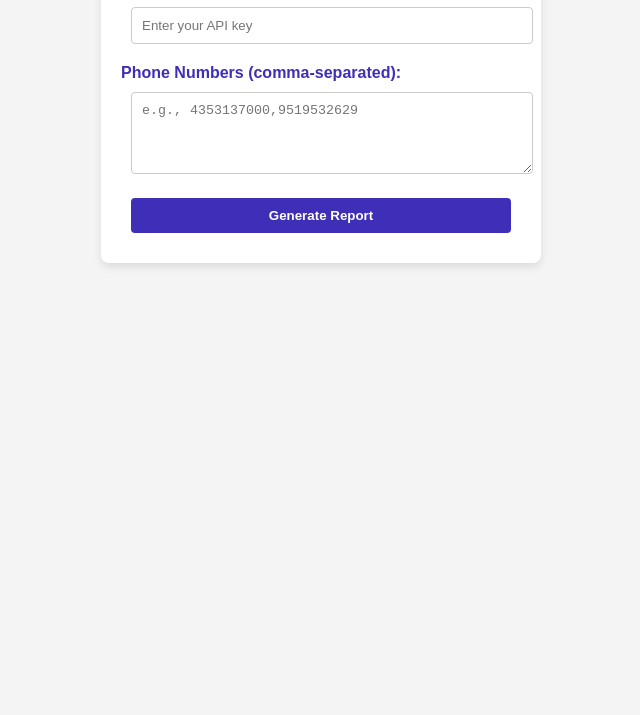
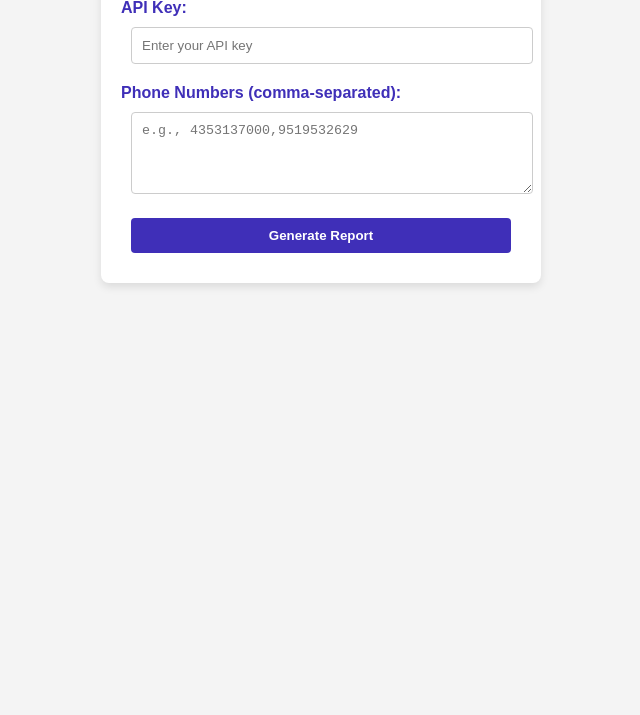
Before and after one commit to eiznem/numberhistory, a website: page index.html in a window 1280 px wide. Shown: the part 125-840 px from the top of the page, without its empty margins (319-959 px from the left). Before the commit the page ends 800 px from the top, so only its background shows below. Drawn offline with Linux system fonts and the light colour scheme.

Commit message:
Update index.html

```diff
--- a/index.html
+++ b/index.html
@@ -7,10 +7,10 @@
     <link rel="stylesheet" href="styles.css">
     <style>
         body {
-            font-family: Arial, sans-serif;
+            font-family: Montserrat, sans-serif;
             background-color: #f4f4f4;
-            margin: 0;
-            padding: 0;
+            margin: 10px;
+            padding: 10px;
             display: flex;
             justify-content: center;
             align-items: flex-start;
```
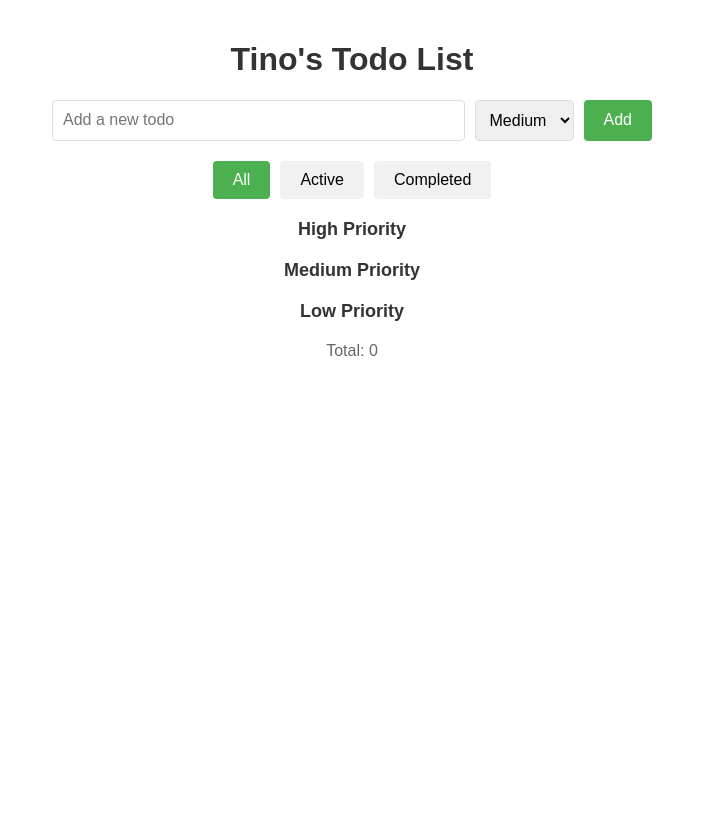
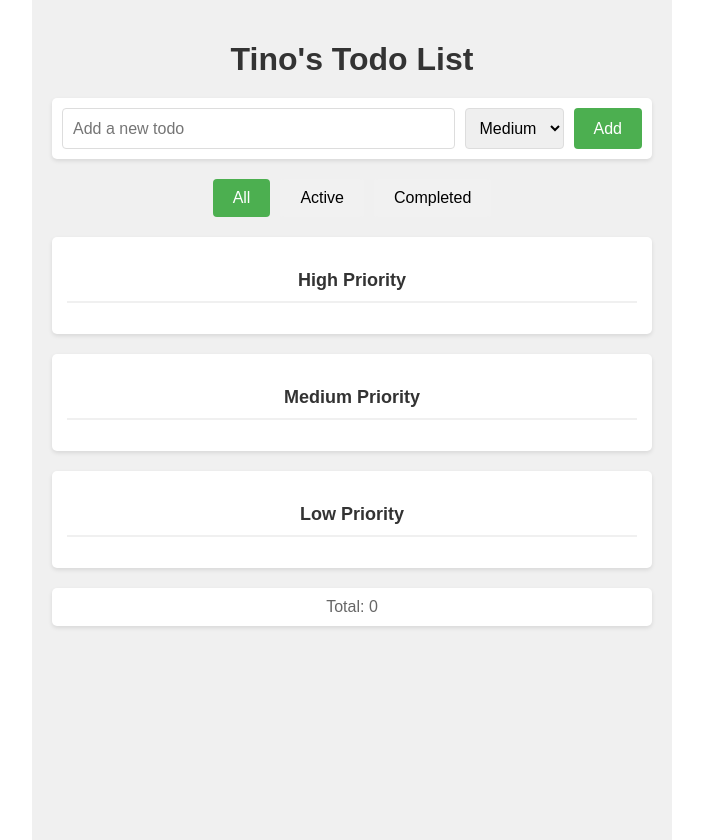
Before and after one commit to vjrossi/tino-todo-list, a React (Create React App) app: page / in a window 1280 px wide. Shown: the whole page, without its empty margins (288-991 px from the left). Before the commit the page ends 800 px from the top, so only its background shows below. Built offline with nearby package versions, Linux system fonts and the light colour scheme.

Commit message:
better styling

```diff
--- a/src/components/TodoStyles.ts
+++ b/src/components/TodoStyles.ts
@@ -6,16 +6,23 @@ export const TodoContainer = styled.div`
   margin: 0 auto;
   padding: 20px;
   font-family: Arial, sans-serif;
+  background-color: #f0f0f0;
+  min-height: 100vh;
 `;
 
 export const TodoTitle = styled.h1`
   text-align: center;
   color: #333;
+  margin-bottom: 20px;
 `;
 
 export const TodoInputContainer = styled.div`
   display: flex;
   margin-bottom: 20px;
+  background-color: white;
+  padding: 10px;
+  border-radius: 5px;
+  box-shadow: 0 2px 4px rgba(0, 0, 0, 0.1);
 `;
 
 export const TodoInput = styled.input`
@@ -24,6 +31,7 @@ export const TodoInput = styled.input`
   font-size: 16px;
   border: 1px solid #ddd;
   border-radius: 4px;
+  margin-right: 10px;
 `;
 
 export const TodoSelect = styled.select`
@@ -31,7 +39,7 @@ export const TodoSelect = styled.select`
   font-size: 16px;
   border: 1px solid #ddd;
   border-radius: 4px;
-  margin-left: 10px;
+  margin-right: 10px;
 `;
 
 export const TodoButton = styled.button`
@@ -42,7 +50,6 @@ export const TodoButton = styled.button`
   border: none;
   border-radius: 4px;
   cursor: pointer;
-  margin-left: 10px;
 
   &:hover {
     background-color: #45a049;
@@ -78,21 +85,21 @@ export const TodoList = styled.ul`
 export const TodoListItem = styled.li`
   display: flex;
   align-items: center;
-  padding: 10px;
-  border-bottom: 1px solid #ddd;
-
-  &:last-child {
-    border-bottom: none;
-  }
+  padding: 15px;
+  background-color: white;
+  border-radius: 5px;
+  margin-bottom: 10px;
+  box-shadow: 0 2px 4px rgba(0, 0, 0, 0.1);
 `;
 
 export const TodoCheckbox = styled.input`
-  margin-right: 10px;
+  margin-right: 15px;
+  transform: scale(1.2);
 `;
 
 export const TodoText = styled.span<{ completed: boolean; priority: PriorityType }>`
   flex-grow: 1;
-  margin-right: 10px;
+  margin-right: 15px;
   text-decoration: ${props => props.completed ? 'line-through' : 'none'};
   color: ${props => props.completed ? '#888' :
     props.priority === 'high' ? 'red' :
@@ -101,7 +108,6 @@ export const TodoText = styled.span<{ completed: boolean; priority: PriorityType
 `;
 
 export const TodoDeleteButton = styled.button`
-  margin-left: 10px;
   padding: 5px 10px;
   font-size: 14px;
   background-color: #f44336;
@@ -120,14 +126,24 @@ export const TodoSummary = styled.div`
   text-align: center;
   font-size: 16px;
   color: #666;
+  background-color: white;
+  padding: 10px;
+  border-radius: 5px;
+  box-shadow: 0 2px 4px rgba(0, 0, 0, 0.1);
 `;
 
 export const PriorityGroup = styled.div`
   margin-bottom: 20px;
+  background-color: white;
+  padding: 15px;
+  border-radius: 5px;
+  box-shadow: 0 2px 4px rgba(0, 0, 0, 0.1);
 `;
 
 export const PriorityTitle = styled.h3`
   font-size: 18px;
   color: #333;
-  margin-bottom: 10px;
+  margin-bottom: 15px;
+  border-bottom: 2px solid #f0f0f0;
+  padding-bottom: 10px;
 `;
```
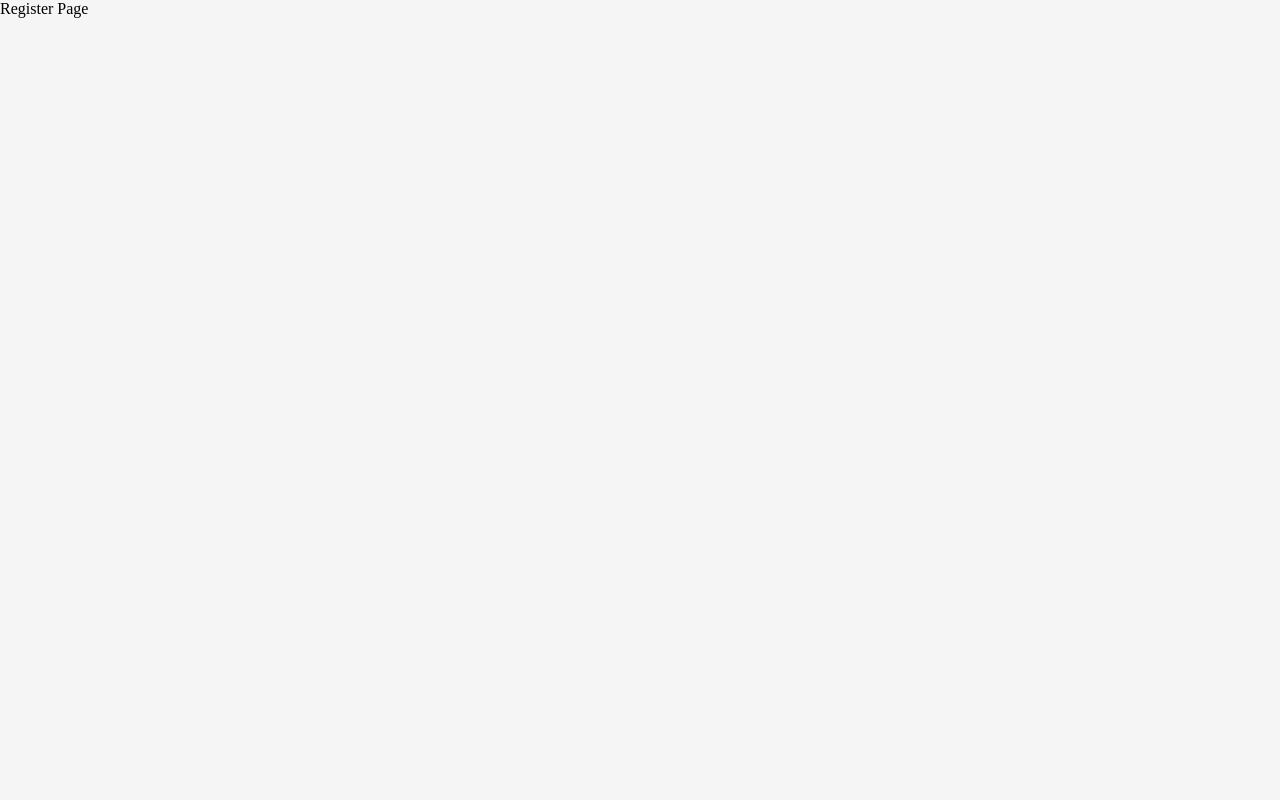
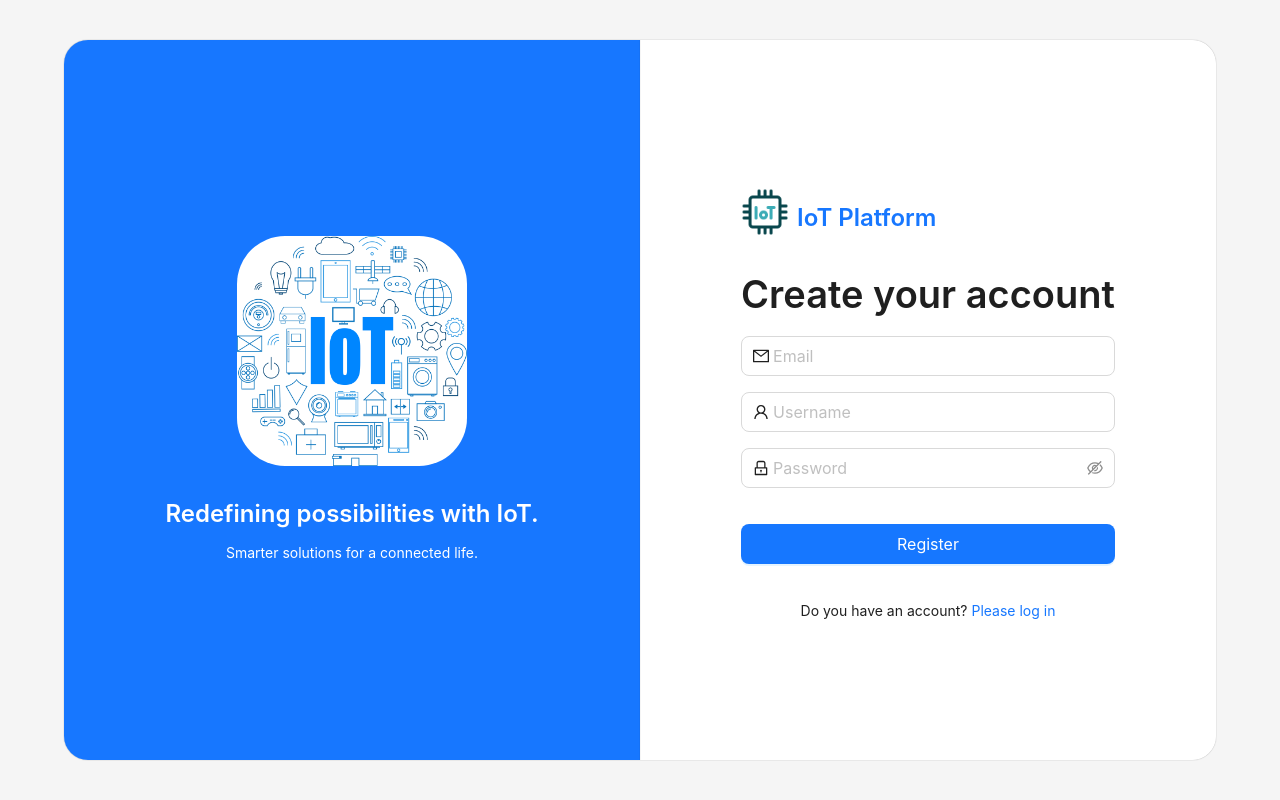
Before and after one commit to baskittisak/genovation_iot_platform, a React (Create React App) app in the folder client/: page /register in a window 1280 px wide. Built offline with nearby package versions, Linux system fonts and the light colour scheme; no server answers.

Commit message:
[UPDATE] register flow

```diff
--- a/client/src/components/authentication/Login.css
+++ b/client/src/components/authentication/Auth.css
@@ -18,16 +18,24 @@
   align-items: center;
 }
 
-.panel:first-child {
+.panel-left {
   background-color: #fff;
   border-top-left-radius: 24px;
   border-bottom-left-radius: 24px;
+
+  &.register-panel {
+    background-color: #1777ff;
+  }
 }
 
-.panel:last-child {
+.panel-right {
   background-color: #1777ff;
   border-top-right-radius: 24px;
   border-bottom-right-radius: 24px;
+
+  &.register-panel {
+    background-color: #fff;
+  }
 }
 
 .login-form {
--- /dev/null
+++ b/client/src/components/authentication/InfoPanel.tsx
@@ -0,0 +1,24 @@
+import { memo } from "react";
+import "./Auth.css";
+import Image from "antd/lib/image";
+import Space from "antd/lib/space";
+import Typography from "antd/lib/typography";
+import iot_info from "../../assets/iot_info.png";
+
+function InfoPanel() {
+  return (
+    <Space className="space-container info-onboard" direction="vertical">
+      <Image className="img-info" src={iot_info} preview={false} />
+      <Space size={0} direction="vertical">
+        <Typography.Title level={3} className="info-text">
+          Redefining possibilities with IoT.
+        </Typography.Title>
+        <Typography.Text className="info-text">
+          Smarter solutions for a connected life.
+        </Typography.Text>
+      </Space>
+    </Space>
+  );
+}
+
+export default memo(InfoPanel);
--- a/client/src/components/authentication/Login.tsx
+++ b/client/src/components/authentication/Login.tsx
@@ -1,5 +1,5 @@
 import { memo, useCallback, useState } from "react";
-import "./Login.css";
+import "./Auth.css";
 import axios, { AxiosError } from "axios";
 import Cookies from "universal-cookie";
 import { InputStatus } from "antd/lib/_util/statusUtils";
@@ -18,7 +18,7 @@ import EyeInvisibleOutlined from "@ant-design/icons/EyeInvisibleOutlined";
 import LockOutlined from "@ant-design/icons/LockOutlined";
 import notification from "antd/lib/notification";
 import iot_logo from "../../assets/iot_logo.png";
-import iot_info from "../../assets/iot_info.png";
+import InfoPanel from "./InfoPanel";
 
 function Login() {
   const navigate = useNavigate();
@@ -48,11 +48,16 @@ function Login() {
   const onLogin = useCallback(async () => {
     try {
       const {
-        data: { data: token },
+        data: { data: token, message },
       } = await axios.post("/login", { username, password });
       const cookies = new Cookies();
       cookies.set("access_token", token);
-      navigate(0);
+      notification.success({
+        message: message,
+      });
+      setTimeout(() => {
+        navigate(0);
+      }, 500);
     } catch (error) {
       if (error instanceof AxiosError) {
         notification.error({
@@ -81,10 +86,14 @@ function Login() {
     }
   }, [username, password, onLogin]);
 
+  const onGoToRegister = useCallback(() => {
+    navigate("/register");
+  }, [navigate]);
+
   return (
     <div className="container">
       <Splitter className="splitter">
-        <Panel className="panel" resizable={false}>
+        <Panel className="panel panel-left" resizable={false}>
           <div className="login-form">
             <Space align="center">
               <Image src={iot_logo} preview={false} width={48} height={48} />
@@ -128,22 +137,14 @@ function Login() {
             </Space>
             <Flex justify="center" className="footer-form">
               <Typography.Text>Don't have an account?</Typography.Text>
-              <Typography.Link>Create an account</Typography.Link>
+              <Typography.Link onClick={onGoToRegister}>
+                Create an account
+              </Typography.Link>
             </Flex>
           </div>
         </Panel>
-        <Panel className="panel" resizable={false}>
-          <Space className="space-container info-onboard" direction="vertical">
-            <Image className="img-info" src={iot_info} preview={false} />
-            <Space size={0} direction="vertical">
-              <Typography.Title level={3} className="info-text">
-                Redefining possibilities with IoT.
-              </Typography.Title>
-              <Typography.Text className="info-text">
-                Smarter solutions for a connected life.
-              </Typography.Text>
-            </Space>
-          </Space>
+        <Panel className="panel panel-right" resizable={false}>
+          <InfoPanel />
         </Panel>
       </Splitter>
     </div>
--- a/client/src/components/authentication/Register.tsx
+++ b/client/src/components/authentication/Register.tsx
@@ -1,7 +1,169 @@
-import { memo } from "react";
+import { memo, useCallback, useState } from "react";
+import "./Auth.css";
+import axios, { AxiosError } from "axios";
+import { InputStatus } from "antd/lib/_util/statusUtils";
+import { useNavigate } from "react-router-dom";
+import Splitter from "antd/lib/splitter";
+import Panel from "antd/lib/splitter/Panel";
+import Image from "antd/lib/image";
+import Space from "antd/lib/space";
+import Typography from "antd/lib/typography";
+import Input from "antd/lib/input";
+import Button from "antd/lib/button";
+import Flex from "antd/lib/flex";
+import UserOutlined from "@ant-design/icons/UserOutlined";
+import EyeTwoTone from "@ant-design/icons/EyeTwoTone";
+import EyeInvisibleOutlined from "@ant-design/icons/EyeInvisibleOutlined";
+import LockOutlined from "@ant-design/icons/LockOutlined";
+import MailOutlined from "@ant-design/icons/MailOutlined";
+import notification from "antd/lib/notification";
+import iot_logo from "../../assets/iot_logo.png";
+import InfoPanel from "./InfoPanel";
 
 function Register() {
-  return <div>Register Page</div>;
+  const navigate = useNavigate();
+  const [email, setEmail] = useState<string>("");
+  const [username, setUsername] = useState<string>("");
+  const [password, setPassword] = useState<string>("");
+  const [status, setStatus] = useState<{
+    email?: InputStatus;
+    username?: InputStatus;
+    password?: InputStatus;
+  }>();
+
+  const onChangeEmail = useCallback((value: string) => {
+    setEmail(value);
+    setStatus((status) => ({
+      ...status,
+      email: !value ? "error" : "",
+    }));
+  }, []);
+
+  const onChangeUserName = useCallback((value: string) => {
+    setUsername(value);
+    setStatus((status) => ({
+      ...status,
+      username: !value ? "error" : "",
+    }));
+  }, []);
+
+  const onChangeUserPassword = useCallback((value: string) => {
+    setPassword(value);
+    setStatus((status) => ({
+      ...status,
+      password: !value ? "error" : "",
+    }));
+  }, []);
+
+  const onRegister = useCallback(async () => {
+    try {
+      const {
+        data: { message },
+      } = await axios.post("/register", { email, username, password });
+      notification.success({
+        message: message,
+        description: "Please log in.",
+      });
+      navigate("/");
+    } catch (error) {
+      if (error instanceof AxiosError) {
+        notification.error({
+          message: error.response?.data?.message,
+          description: "Please try again.",
+        });
+      } else {
+        notification.error({
+          message: (error as string).toString(),
+          description: "Please try again.",
+        });
+      }
+    }
+  }, [email, username, password, navigate]);
+
+  const onValidateRegister = useCallback(async () => {
+    if (!email || !username || !password) {
+      setStatus(() => ({
+        email: !email ? "error" : "",
+        username: !username ? "error" : "",
+        password: !password ? "error" : "",
+      }));
+    }
+
+    if (email && username && password) {
+      await onRegister();
+    }
+  }, [email, username, password, onRegister]);
+
+  const onGoToLogin = useCallback(() => {
+    navigate("/");
+  }, [navigate]);
+
+  return (
+    <div className="container">
+      <Splitter className="splitter">
+        <Panel className="panel panel-left register-panel" resizable={false}>
+          <InfoPanel />
+        </Panel>
+        <Panel className="panel panel-right register-panel" resizable={false}>
+          <div className="Register-form">
+            <Space align="center">
+              <Image src={iot_logo} preview={false} width={48} height={48} />
+              <Typography.Title level={3} className="topic-text">
+                IoT Platform
+              </Typography.Title>
+            </Space>
+            <Typography.Title>Create your account</Typography.Title>
+            <Space size={36} className="space-container" direction="vertical">
+              <Space
+                className="space-container"
+                direction="vertical"
+                size="middle"
+              >
+                <Input
+                  size="large"
+                  placeholder="Email"
+                  prefix={<MailOutlined />}
+                  onChange={(event) => onChangeEmail(event.target.value)}
+                  status={status?.email}
+                />
+                <Input
+                  size="large"
+                  placeholder="Username"
+                  prefix={<UserOutlined />}
+                  onChange={(event) => onChangeUserName(event.target.value)}
+                  status={status?.username}
+                />
+                <Input.Password
+                  size="large"
+                  placeholder="Password"
+                  iconRender={(visible) =>
+                    visible ? <EyeTwoTone /> : <EyeInvisibleOutlined />
+                  }
+                  prefix={<LockOutlined />}
+                  onChange={(event) => onChangeUserPassword(event.target.value)}
+                  status={status?.password}
+                />
+              </Space>
+              <Button
+                type="primary"
+                size="large"
+                block
+                onClick={onValidateRegister}
+              >
+                Register
+              </Button>
+            </Space>
+            <Flex justify="center" className="footer-form">
+              <Typography.Text>Do you have an account?</Typography.Text>
+              <Typography.Link onClick={onGoToLogin}>
+                Please log in
+              </Typography.Link>
+            </Flex>
+          </div>
+        </Panel>
+      </Splitter>
+    </div>
+  );
 }
 
 export default memo(Register);
```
##############################
**Task to carry out:** Pull out all lines from the entries above that include the word "notification".

**Answer to the exercise:**
 import notification from "antd/lib/notification";
+      notification.success({
         notification.error({
+import notification from "antd/lib/notification";
+      notification.success({
+        notification.error({
+        notification.error({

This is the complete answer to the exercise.